As their brief accompanying Making Of video demonstrates, the ten day curation period allowed them to find organic textures via materials discarded from the house that Oleg built, with every inanimate noise seemingly full of spectral imprints and back stories.
The concept sounds fascinating, but the smart money it has to be said wasn’t on the end product sounding as assured and vital as this.
Opener ‘Hollow Mountain‘ has a weird duality, sounding both superstitiously pastoral and grounded in obdurate post rock aesthetics. Singer Casper Clausen seems content to let his contribution be an undertone, while the orchestral flourishes and choir all add to the idea that this is a song dying to break free, its grandeur yearning for all the pomp and ceremony of a Soviet May Day Rally.
Clearly, this isn’t a record about a discarded mine. Much of the time the predominant feeling is of insecurity – on the woozy ‘Sedna‘ Clausen warns an unnamed person to “Stop taking me over” – whilst during ‘Apples‘ he tell us to “Settle in into your fear”. It would be lazy here to draw comparisons to the creeping paranoia of ‘OK Computer‘, but the same conditional belief systems seem to run through ‘Piramida’, despite it having a considerably less bleak musical outlook.
What’s also thought provoking, aside from the admirable fact that Efterklang have made a cerebral record that’s as enjoyable as it is challenging, is that something which is created from bits of abandonment can sound so uplifting and dare we say it, spiritual.
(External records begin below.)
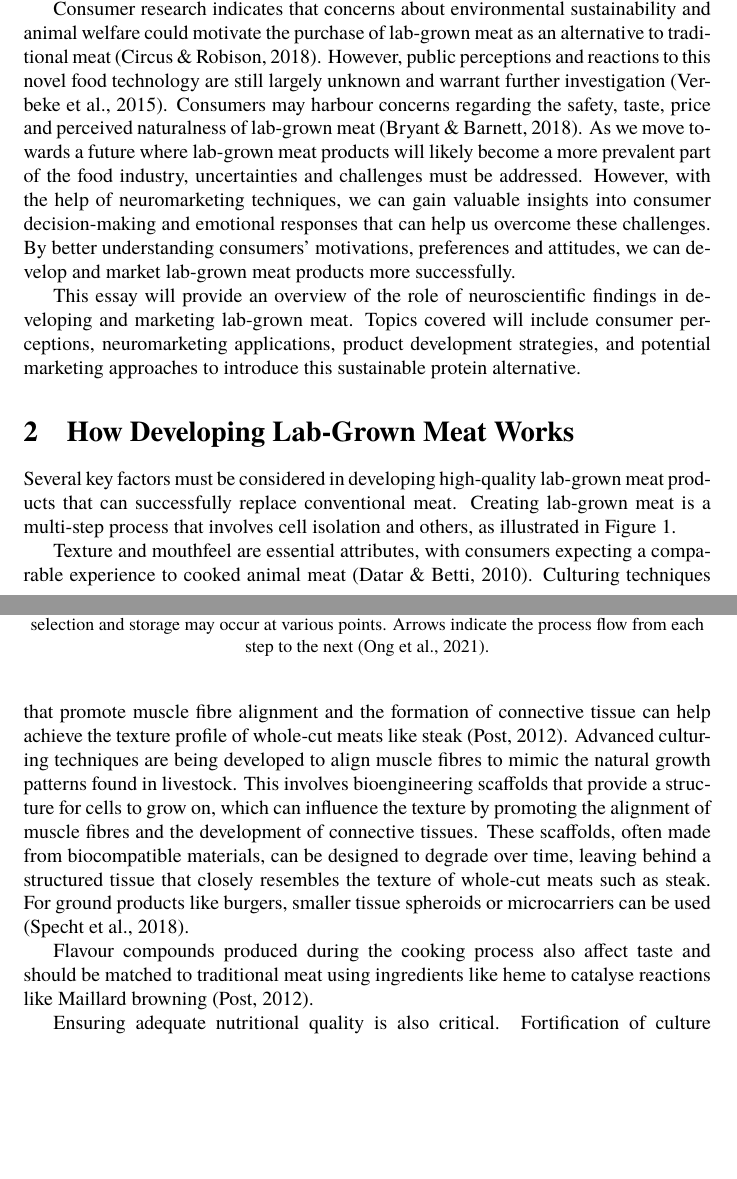
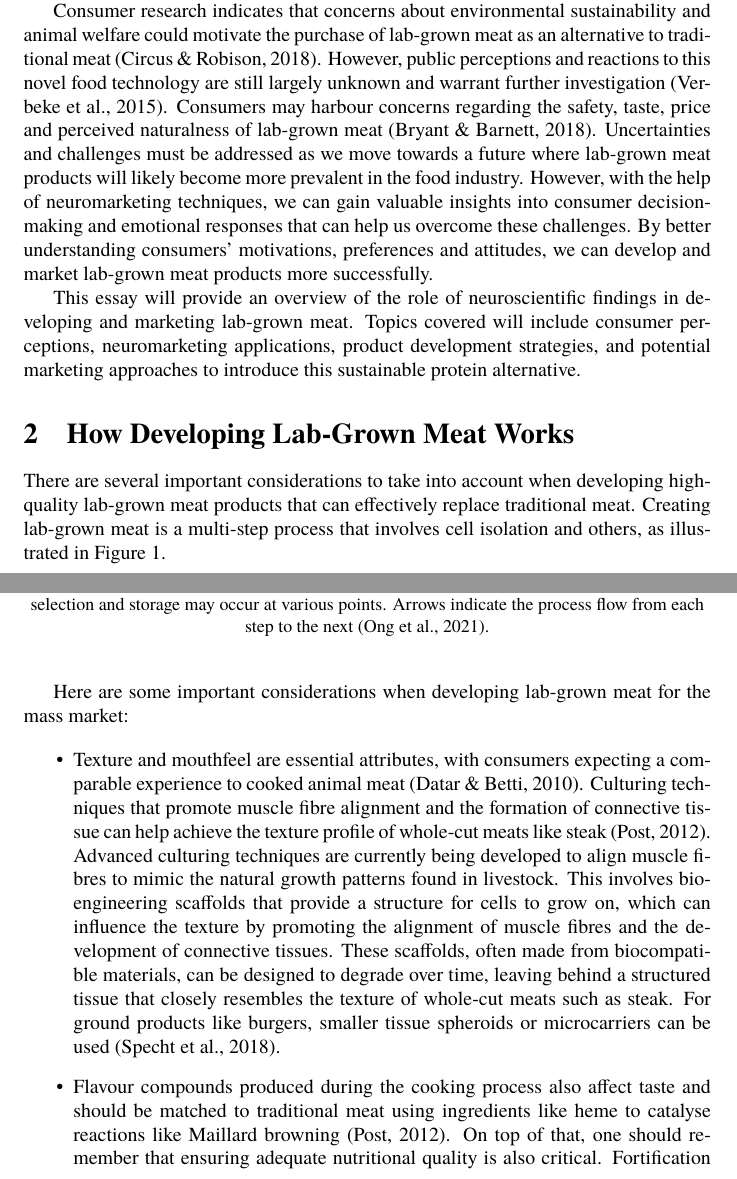
Before and after one commit to danburonline/public-writings, a LaTeX paper (03_essays/2023/08_essay/essay.tex): two parts of pages 4 and 5 of 13, joined at a grey line, cut so that both start at the same text, the shorter picture padded with empty space. Compiled offline with pdfLaTeX.

Commit message:
Create an unordered list of key aspects

```diff
--- a/03_essays/2023/08_essay/essay.tex
+++ b/03_essays/2023/08_essay/essay.tex
@@ -119,16 +119,17 @@
 
 
   % TODO Add a figure (e.g. from Mosa Meat)
+
   Laboratory-grown meat offers a promising solution to address these issues associated with industrial animal agriculture. It involves growing animal cells in a culture medium rich in nutrients, encouraging them to proliferate and differentiate into muscle and fat tissues \citep{datar_possibilities_2010}, exemplarily shown in Figure XYZ. This emerging technology enables meat production without animal slaughter and with substantially lower greenhouse gas emissions land and water use compared to conventional methods \citep{tuomisto_environmental_2011}. However, optimising bioreactor design and cell culture media formulation by reducing production costs is a crucial barrier to commercialisation \citep{specht_opportunities_2018}.
 
-  Consumer research indicates that concerns about environmental sustainability and animal welfare could motivate the purchase of lab-grown meat as an alternative to traditional meat \citep{circus_exploring_2018}. However, public perceptions and reactions to this novel food technology are still largely unknown and warrant further investigation \citep{verbeke_would_2015}. Consumers may harbour concerns regarding the safety, taste, price and perceived naturalness of lab-grown meat \citep{bryant_consumer_2018}. As we move towards a future where lab-grown meat products will likely become a more prevalent part of the food industry, uncertainties and challenges must be addressed. However, with the help of neuromarketing techniques, we can gain valuable insights into consumer decision-making and emotional responses that can help us overcome these challenges. By better understanding consumers’ motivations, preferences and attitudes, we can develop and market lab-grown meat products more successfully.
+  Consumer research indicates that concerns about environmental sustainability and animal welfare could motivate the purchase of lab-grown meat as an alternative to traditional meat \citep{circus_exploring_2018}. However, public perceptions and reactions to this novel food technology are still largely unknown and warrant further investigation \citep{verbeke_would_2015}. Consumers may harbour concerns regarding the safety, taste, price and perceived naturalness of lab-grown meat \citep{bryant_consumer_2018}. Uncertainties and challenges must be addressed as we move towards a future where lab-grown meat products will likely become more prevalent in the food industry. However, with the help of neuromarketing techniques, we can gain valuable insights into consumer decision-making and emotional responses that can help us overcome these challenges. By better understanding consumers’ motivations, preferences and attitudes, we can develop and market lab-grown meat products more successfully.
 
   This essay will provide an overview of the role of neuroscientific findings in developing and marketing lab-grown meat. Topics covered will include consumer perceptions, neuromarketing applications, product development strategies, and potential marketing approaches to introduce this sustainable protein alternative.
 
   \section{How Developing Lab-Grown Meat Works}
   \label{sec:developing-lab-grown-meat}
 
-  Several key factors must be considered in developing high-quality lab-grown meat products that can successfully replace conventional meat. Creating lab-grown meat is a multi-step process that involves cell isolation and others, as illustrated in \autoref{fig:lab-grown-meat-process}.
+  There are several important considerations to take into account when developing high-quality lab-grown meat products that can effectively replace traditional meat. Creating lab-grown meat is a multi-step process that involves cell isolation and others, as illustrated in \autoref{fig:lab-grown-meat-process}.
 
   \begin{figure}[ht]
     \centering
@@ -137,11 +138,12 @@
     \label{fig:lab-grown-meat-process}
   \end{figure}
 
-  Texture and mouthfeel are essential attributes, with consumers expecting a comparable experience to cooked animal meat \citep{datar_possibilities_2010}. Culturing techniques that promote muscle fibre alignment and the formation of connective tissue can help achieve the texture profile of whole-cut meats like steak \citep{post_cultured_2012}. Advanced culturing techniques are being developed to align muscle fibres to mimic the natural growth patterns found in livestock. This involves bioengineering scaffolds that provide a structure for cells to grow on, which can influence the texture by promoting the alignment of muscle fibres and the development of connective tissues. These scaffolds, often made from biocompatible materials, can be designed to degrade over time, leaving behind a structured tissue that closely resembles the texture of whole-cut meats such as steak. For ground products like burgers, smaller tissue spheroids or microcarriers can be used \citep{specht_opportunities_2018}.
+  Here are some important considerations when developing lab-grown meat for the mass market:
 
-  Flavour compounds produced during the cooking process also affect taste and should be matched to traditional meat using ingredients like heme to catalyse reactions like Maillard browning \citep{post_cultured_2012}.
+  \begin{itemize}
+    \item Texture and mouthfeel are essential attributes, with consumers expecting a comparable experience to cooked animal meat \citep{datar_possibilities_2010}. Culturing techniques that promote muscle fibre alignment and the formation of connective tissue can help achieve the texture profile of whole-cut meats like steak \citep{post_cultured_2012}. Advanced culturing techniques are currently being developed to align muscle fibres to mimic the natural growth patterns found in livestock. This involves bioengineering scaffolds that provide a structure for cells to grow on, which can influence the texture by promoting the alignment of muscle fibres and the development of connective tissues. These scaffolds, often made from biocompatible materials, can be designed to degrade over time, leaving behind a structured tissue that closely resembles the texture of whole-cut meats such as steak. For ground products like burgers, smaller tissue spheroids or microcarriers can be used \citep{specht_opportunities_2018}.
 
-  Ensuring adequate nutritional quality is also critical. Fortification of culture medium with iron, zinc, vitamin B12, and other micronutrients found in meat can optimise the nutritional composition of cultured meat \citep{fraeye_sensorial_2020}. Health claims related to potential benefits like reduced saturated fats may add appeal for some consumers but require scientific substantiation \citep{sergelidis_lab_2019}.
+          % TODO Add a figure about scaffolds
 
-  Rigorous safety testing and compliance with regulatory standards will help address potential consumer concerns and build confidence in lab-grown meat. Careful screening for pathogens and contaminants combined with strict quality control during manufacturing is imperative \citep{ong_food_2021}. Obtaining regulatory approval from the FDA and USDA demonstrates oversight and safety, as it did just some time ago for two companies \citep{mccarthy_usda_nodate}.
+    \item Flavour compounds produced during the cooking process also affect taste and should be matched to traditional meat using ingredients like heme to catalyse reactions like Maillard browning \citep{post_cultured_2012}. On top of that, one should remember that ensuring adequate nutritional quality is also critical. Fortification of culture medium with iron, zinc, vitamin B12, and other micronutrients found in meat can optimise the nutritional composition of cultured meat \citep{fraeye_sensorial_2020}. Health claims related to potential benefits like reduced saturated fats may add appeal for some consumers but require scientific substantiation \citep{sergelidis_lab_2019}.
 
```
Also changed, not shown: 03_essays/2023/08_essay/essay.pdf, 03_essays/2023/08_essay/essay.tex (8 more changed lines).
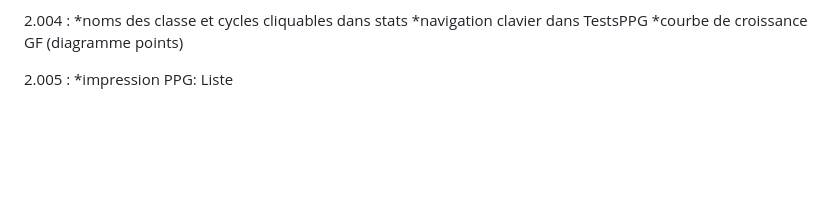
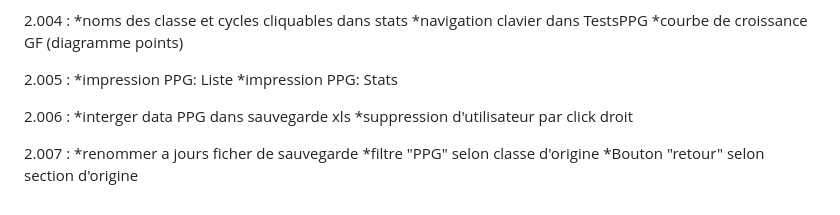
Before and after one commit to TANK7070/CJWebApp, a Markdown page: README.md, the part around the change. GitHub-like rendering; blank space fills up the shorter version.

Commit message:
2.007
*renommer a jours ficher de sauvegarde
*filtre "PPG" selon classe d'origine
*Bouton "retour" selon section d'origine

```diff
--- a/README.md
+++ b/README.md
@@ -130,3 +130,13 @@
 
 2.005	:
 	*impression PPG: Liste
+	*impression PPG: Stats
+
+2.006	:
+	*interger data PPG dans sauvegarde xls
+	*suppression d'utilisateur par click droit
+
+2.007	:
+	*renommer a jours ficher de sauvegarde
+	*filtre "PPG" selon classe d'origine
+	*Bouton "retour" selon section d'origine
```
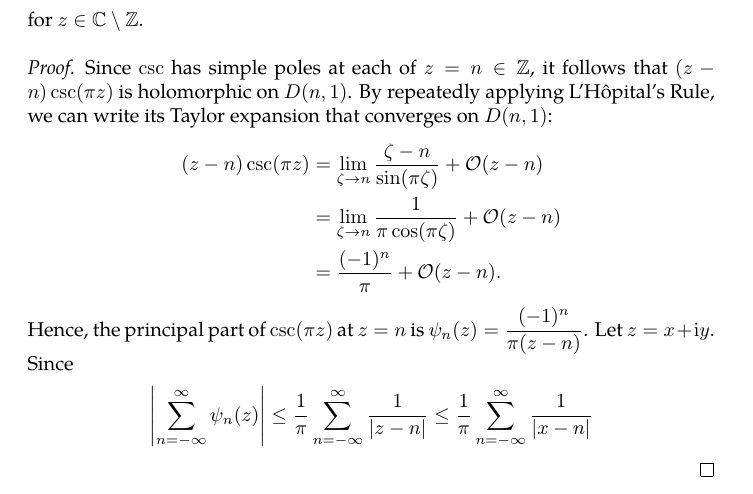
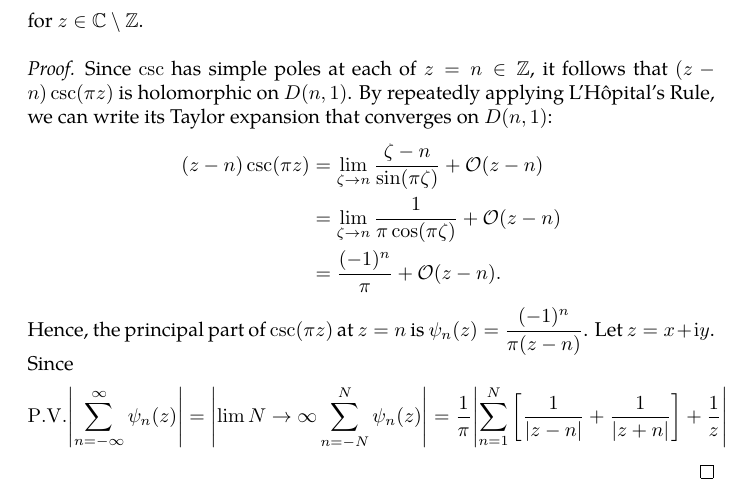
Before and after one commit to slipperking/complex-analysis-latex, a LaTeX document (main.tex): part of page 109 of 141, cut so that both start at the same text. Compiled offline with pdfLaTeX.

Commit message:
overleaf_to_git (Sat Jul 26 23:04:27 2025 -0700): update main.tex from r18645 to r18648

```diff
--- a/main.tex
+++ b/main.tex
@@ -2518,7 +2518,7 @@ As it turns out, an entire function can in fact be constructed for infinitely ma
         &=\frac{(-1)^n}{\pi}+\order{z-n}.
     \end{align*}
     Hence, the principal part of \(\csc(\pi z)\) at \(z=n\) is \(\psi_n(z)=\frac{(-1)^n}{\pi(z-n)}\). Let \(z=x+\ii y\). Since \begin{align*}
-        \abs{\sum_{n=-\infty}^\infty\psi_n(z)}&\leq\frac{1}{\pi}\sum_{n=-\infty}^\infty\frac{1}{\abs{z-n}}\leq\frac{1}{\pi}\sum_{n=-\infty}^\infty\frac{1}{\abs{x-n}}
+        \PV{\abs{\sum_{n=-\infty}^\infty\psi_n(z)}}&=\abs{\lim{N\to\infty}\sum_{n=-N}^N\psi_n(z)}=\frac{1}{\pi}\abs{\sum_{n=1}^N\qty[\frac{1}{\abs{z-n}}+\frac{1}{\abs{z+n}}]+\frac{1}{z}}
     \end{align*}
 \end{proof}
 \begin{example}\label{ex:cotpoleexpansion}
```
On ‘The Living Layer‘ they explore cinematic, sunshine-all-day electronica that has the aural quality of snow melting, whilst ‘Black Summer‘ builds majestically across swelling brass, simple piano and floating gospel harmonies, ultimately revealing itself as the best song Elbow never recorded.
By this point it’s evident to even the deaf that ‘Piramida’ has skilfully left the event horizon of its high concept behind. The listener is left in a capsule in which big is also happy to be naïve, where it’s not always right, sometimes vulnerable and happier when they’re happier.
In this environment ‘Between The Walls‘ jittery 8-bit rhythms combine with an angelic falsetto, the juxtaposition delivering a revelatory modern soul classic in every sense. Things are also complicated; like ‘Apples’, the subject of closer ‘Monument‘ is being pushed to one side, but again it’s unclear whether this is a threat, a command or just platonic advice. Rippling away to almost nothingness, the song itself isn’t so much a climax as a simple letting go of the hand, the final moments of a brief summer before at ‘Piramida’ the tourists head back south again to their idea of civilisation.
It will, you assume, not have gone unnoticed by the Danes that the likes of Death Cab For Cutie have managed to keep telling their fractured stories whilst engaging large swathes of America. ‘Piramida’ is smart, but works hard at being Everyman.
What the oil drums, dentists chairs and locked doors of the old town think of it walks alone.